I went to see some office space for Chhandika a couple of days ago. I dream of having an office for the organization. Not only to get the boxes of papers, brochures, flyers, video footage and other stuff out from under my bed and my scant storage space, but because I feel the organization will never be able to make it to the next level without a space to call its own, a space in which to greet visitors and possible donors, in which to welcome volunteers, in which to centralize our books, our video, our marketing materials, our production materials. We are too physically scattered now to be as efficient as we’d like.
So I have been looking at office space. One place, for rent last year at the end of my street, and conveniently located just a block from where we hold many of our kathak dance classes, looked perfect. A storefront space, large enough to house a couple of desks, a round meeting table with chairs, some bookshelves, a comfortable armchair, a rug or two, some wall hangings from India, a display of photos and quotes from our events, with storage space for costumes, dance bells, instruments. It was so easy for my mind to fill it, to furnish it, to turn it into a warm, inviting, practical, useful space. I could hear the strains of a sarod, smell the masala chai. But the rent was too high. (And yet. The group that did sign a lease is some esoteric, avant garde art group of sorts, which draws the curtains across the storefront and periodically opens them to allow passers by a view of a pyramid of unlabeled tin cans, or an abstract design of cotton balls strewn across the white floor. Right now there is a gilded television set displaying static. How this group has the money to pay $850 per month in rent, while Chhandika, with over 70 dance students, would struggle to pay half as much, is beyond me.)

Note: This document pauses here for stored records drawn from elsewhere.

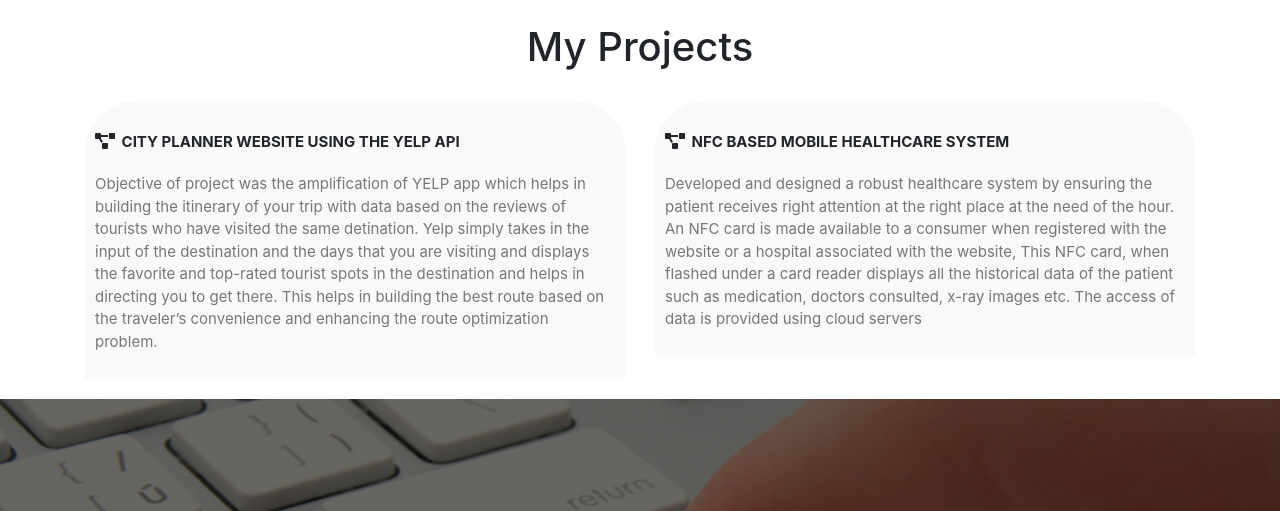
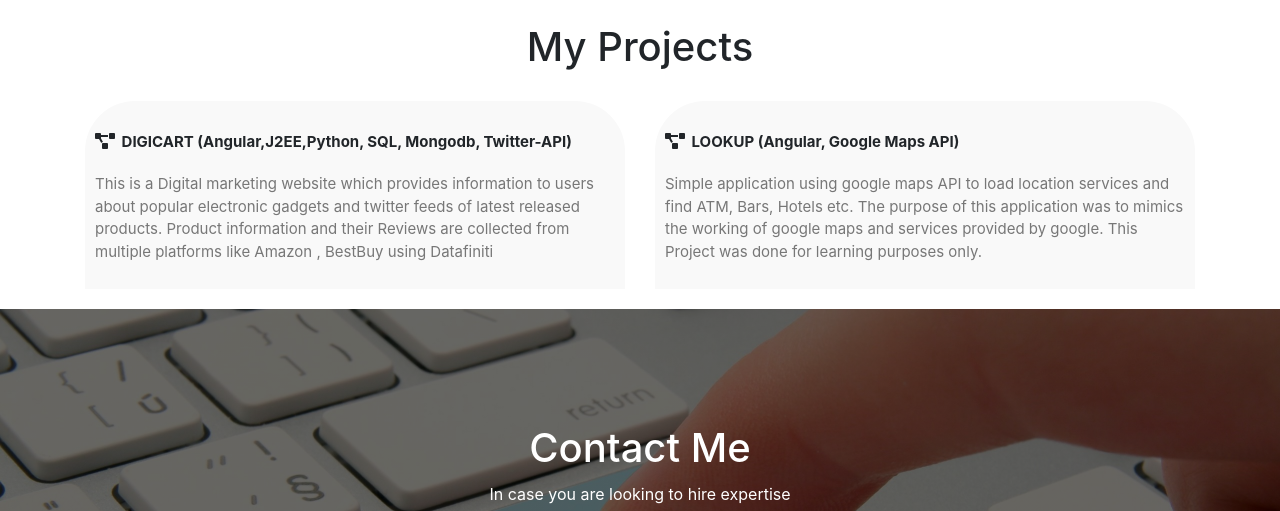
Before and after one commit to palashjain2801/Palash_Portfolio-, a plain HTML site: page index.html in a window 1280 px wide. Shown: the part 2100-2611 px from the top of the page. Drawn offline with nearby package versions, Linux system fonts and the light colour scheme.

Commit message:
update project

```diff
--- a/index.html
+++ b/index.html
@@ -194,14 +194,19 @@
                             <div class="col-lg-6">
                               <div class="Projects-box">
                                 <p></p>
-                                  <i class="fas fa-project-diagram">  </i><span>  CITY PLANNER WEBSITE USING THE YELP API </span>
+                                  <!-- <i class="fas fa-project-diagram">  </i><span>  CITY PLANNER WEBSITE USING THE YELP API </span>
                                   <p> </p>
                                   <p>Objective of project was the amplification of YELP app which helps in building the itinerary of
                                     your trip with data based on the  reviews of tourists who have visited the same detination. Yelp
                                     simply takes in the input of the destination and the days that you are  visiting and displays the
                                     favorite and top-rated tourist spots in the destination and helps in directing you to get there.
                                     This helps in building the best route based on the traveler’s convenience and enhancing the route
-                                    optimization problem. </p>
+                                    optimization problem. </p> -->
+                                    <i class="fas fa-project-diagram">  </i><span> DIGICART (Angular,J2EE,Python, SQL, Mongodb, Twitter-API) </span>
+                                  <p> </p>
+                                  <p>This is a Digital marketing website which provides information to users about popular electronic gadgets and twitter feeds of latest released products.
+                                     Product information and their Reviews are collected from
+                                     multiple platforms like Amazon , BestBuy using Datafiniti  </p>
 
 
 
@@ -210,13 +215,18 @@
                               <div class="col-lg-6">
                                   <div class="Projects-box">
                                     <p></p>
-                                      <i class="fas fa-project-diagram">  </i><span>  NFC BASED MOBILE HEALTHCARE SYSTEM </span>
+                                      <!-- <i class="fas fa-project-diagram">  </i><span>  NFC BASED MOBILE HEALTHCARE SYSTEM </span>
                                       <p> </p>
                                       <p>Developed and designed a robust healthcare system by ensuring the patient receives right attention
                                          at the right place at the need of the hour. An NFC card is made available to a consumer when registered
                                           with the website or a hospital associated with the website, This NFC card, when  flashed under a card
                                            reader displays all the historical data of the patient such as medication, doctors consulted, x-ray
-                                           images etc. The access of  data is provided using cloud servers </p>
+                                           images etc. The access of  data is provided using cloud servers </p> -->
+                                           <i class="fas fa-project-diagram">  </i><span>  LOOKUP (Angular, Google Maps API) </span>
+                                           <p> </p>
+                                           <p>Simple application using google maps API to load location services and find ATM, Bars, Hotels etc.
+                                             The purpose of this application was to mimics the working of google maps and services provided by google.
+                                              This Project was done for learning purposes only.  </p>
 
 
 
```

Then I looked at a different space, in a residential area, two blocks off of a main avenue. There were three empty offices available within an architecturally interesting ground floor suite which included a kitchen and a circular meeting room with plush carpeting. An aura of hushed tranquility hung over the whole place. The manager of the property showed me around. She spoke in the sparse, quiet way of someone who spends much of her time meditating and cannot be bothered with practical details. I could again picture us using the space, perhaps sharing an office with another group, but it felt too removed from the world. Too quiet, too invisible from the street. Kathak is colorful, dynamic, percussive, full of stories. I wondered what kind of story we could tell there.
The search continues. But my husband brings up some good points: does it make sense for a non-profit organization to be looking for office space, when that will drastically increase our overhead costs? Shouldn’t the goal be to reduce them? In an era of wireless this and off-grid that, is it old fashioned to seek a physical place in which to gather people and stuff? Should we instead be putting the money into streamlining our systems to function more efficiently in a spread-out fashion? How does one reconcile the new ways of doing business with the need for face-to-face contact? Dance is physical, emotional, spatial. We can upload files to Google Documents to access them from anywhere, and we can hold administrative meetings via conference call, but how do we create a space of our own to cultivate human connection when we do not have an office or studio of our own? (All our classes are held in studio spaces that we rent from other organizations.)